Marbling (in Turkish, ebru) is one of Turkey’s oldest artistic methods of paper decoration, with a history that stretches back hundreds of years. This art is known in Western countries as “Turkish paper”.
The art of marbling is one of Turkey’s oldest decorative arts. The art first arrived in Iran by way of the Silk Road, and was later brought to Anatolia by the Turks. Common descriptions of marbling include such phrases as “streaky, like a water stain”, “the visage of water” and “like a cloud”.
The oldest example of marbling on display in Topkapı Palace dates from the year 1447. According to the sources, marbled paper from this early era was typically used as the background for governmental documents and official transcripts. A few examples of modern marbling—which was first introduced in the city of Samarkand, in Turkestan, during the Thirteenth Century, and in the city of Herat, in eastern Iran, in the Fourteenth Century—are also on display in the palace.
Artists who specialize in marbling are known as marblers (in Turkish, ebruzen). The first important marbler in the history of Turkish marbling was Mehmed Efendi. Necmeddin Okyay, (1883–1976) one of the most important master marblers during the late Ottoman Empire, was the first person to develop in “flower marbling”. Among the masters who carry on the tradition of marbling today are Niyazi Sayın, Fuad Başar, Alparslan Babaoğlu, Timuçin Tanaslan, Hikmet Barutçugil, and Feridun Özgören.
Together with leather-working, marbling forms an important method of creating backgrounds for calligraphic art. In addition to the marbling’s elegant visible qualities, it also contains thousands of amazing characteristics that cannot be seen with the naked eye. Furthermore, everyone who has the opportunity to engaging in marbling personally agrees that the art has psychologically therapeutic qualities. Traditional types of marbling include embroidered marbling, ebb and flow, wrapped marbling and nightingale egg marbling. Flower marbling, with such genres as tulip, rose, carnation, hyacinth and daisy, is also quite popular.
How is marbling done?
When making marbled artwork, one must first increase the density and consistency of the water by adding a coagulant, such as “tragacanth” to it. The clay paint is prepared by crushing it together with “ox bile”. The paint is then mixed together with water using brushes made from rose branches and mares’ tails. The drops of paint spread uncontrollably over the water, and create an infinite array of colourful patterns.
An education in marbling
The number of institutions offering instruction in marbling has increased recently, in response to the rising interest in the art form. One can pursue an academic degree in marbling at Mimar Sinan University and Traditional Arts Department of Marmara University. Moreover, private classes in marbling are offered at a variety of locations, including the Istanbul Marbling House (Ebristan), the Caferağa Medrese, Küçükayasofya Medrese. One can also pursue marbling lessons at any number of private workshops.

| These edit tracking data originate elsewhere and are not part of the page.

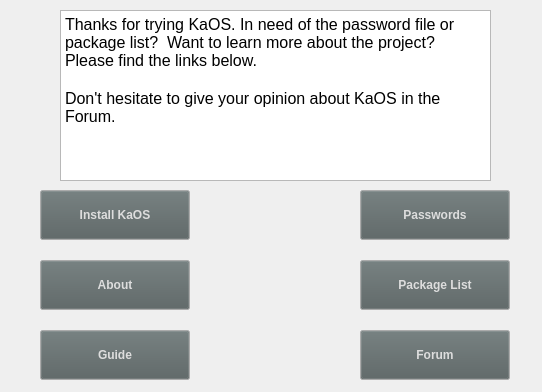
This is mainwindow.ui in KaOSx/welcome as Qt 5 draws it before an edit. The edited form follows.
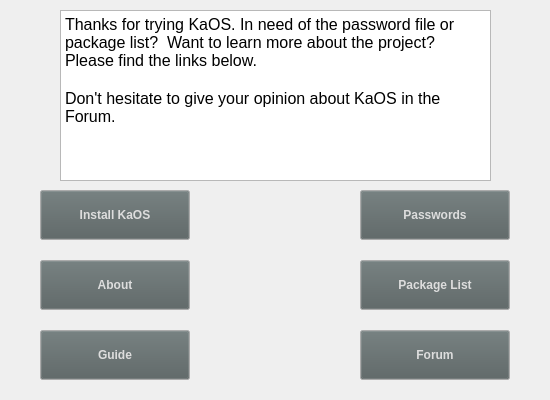
This is the edited form. Icons and pictures are not drawn.

Commit message: reset dimensions

```diff
--- a/mainwindow.ui
+++ b/mainwindow.ui
@@ -6,8 +6,8 @@
    <rect>
     <x>0</x>
     <y>0</y>
-    <width>542</width>
-    <height>392</height>
+    <width>550</width>
+    <height>400</height>
    </rect>
   </property>
   <property name="windowTitle">
```
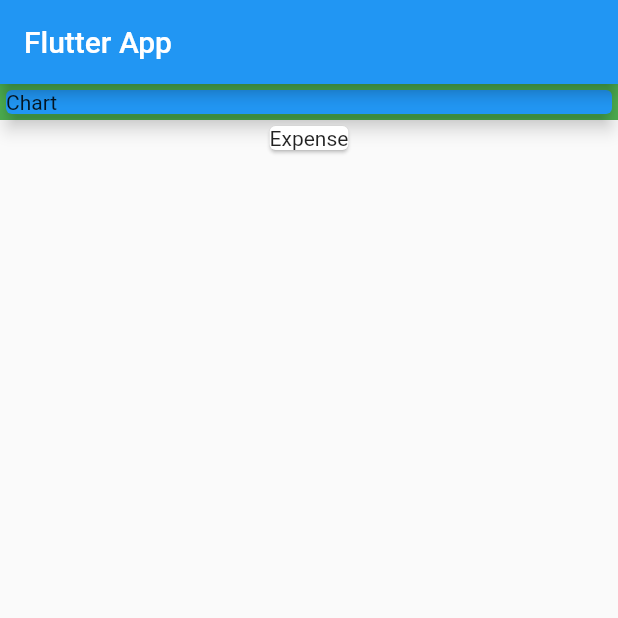
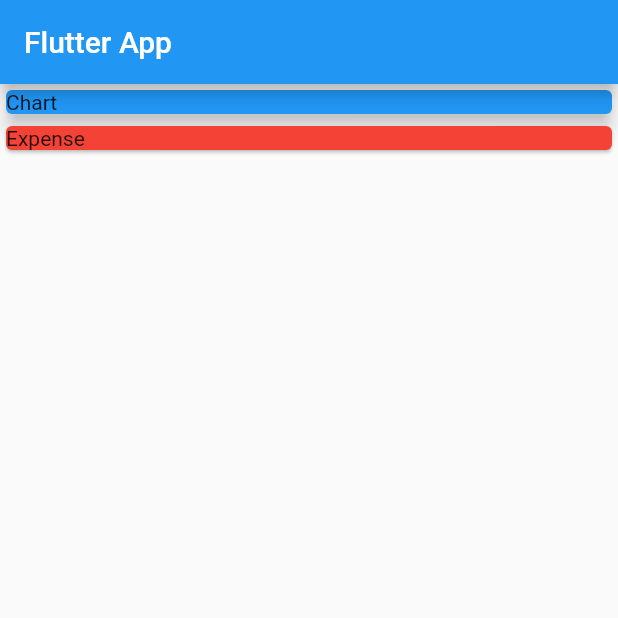
Before and after one commit to zawarfarruk/expense, a Flutter app: the screen it shows after launch, on a phone screen of 412 x 824 dp, the top half of it. Run offline on Flutter 3.47's test engine with Material 2 defaults, Android fonts, the phone set to English and light mode, and no system bars.

Commit message:
add new file

```diff
--- a/lib/main.dart
+++ b/lib/main.dart
@@ -1,21 +1,40 @@
 import 'package:flutter/material.dart';
- void main(List<String> args) {
-  runApp(const MyApp());
+import 'package:flutter_application_2/transaction.dart';
+
+void main(List<String> args) {
+  runApp( MyApp());
 }
+
 class MyApp extends StatelessWidget {
-  const MyApp({ Key? key }) : super(key: key);
+   MyApp({Key? key}) : super(key: key);
+final List<Transaction> transaction=[
+  Transaction(
+    id: "t1",
+    title: "Buy Show",
+    amount: 785,
+    date: DateTime.now(),
+  ),
+  Transaction(
+      id: "t2",
+      title: "Clothes Show",
+      amount: 785,
+      date: DateTime.now(),
+    )
 
+];
   @override
   Widget build(BuildContext context) {
     return MaterialApp(
       home: Scaffold(
-        appBar: AppBar(title: const Text("Flutter App"),),
-        body:Column(
-
+        appBar: AppBar(
+          title: const Text("Flutter App"),
+        ),
+        body: Column(
+          mainAxisAlignment: MainAxisAlignment.start,
+          crossAxisAlignment: CrossAxisAlignment.stretch,
           children: [
-
             Container(
-              color: Colors.green,
+              // color: Colors.green,
               width: double.infinity,
               child: const Card(
                 child: Text("Chart"),
@@ -24,11 +43,12 @@ class MyApp extends StatelessWidget {
               ),
             ),
             const Card(
+              color: Colors.red,
               child: Text("Expense"),
             )
           ],
-        ) ,
         ),
+      ),
     );
   }
 }
--- /dev/null
+++ b/lib/transaction.dart
@@ -0,0 +1,12 @@
+class Transaction {
+  String? id;
+  String? title;
+  double? amount;
+  DateTime? date;
+  Transaction({
+    this.id,
+    this.title,
+    this.amount,
+    this.date,
+  });
+}
```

One can purchase the clay paints necessary in marbling at the Thursday Market in Karaköy, while all of the other necessary materials are available for purchase at a number of locations in Sultanahmet. After an initial investment of approximately 150 YTL for materials, your education in marbling can begin.
Istanbul Marbling House (Ebristan): +90 216 334 59 34
Caferağa Medrese: +90 212 513 36 01
Küçükayasofya Medrese: +90 212 638 50 12
Marbling, which can be applied to ceramic, glass, metal, and wooden surfaces, is used as a painting and design technique in a wide variety of common items from daily life.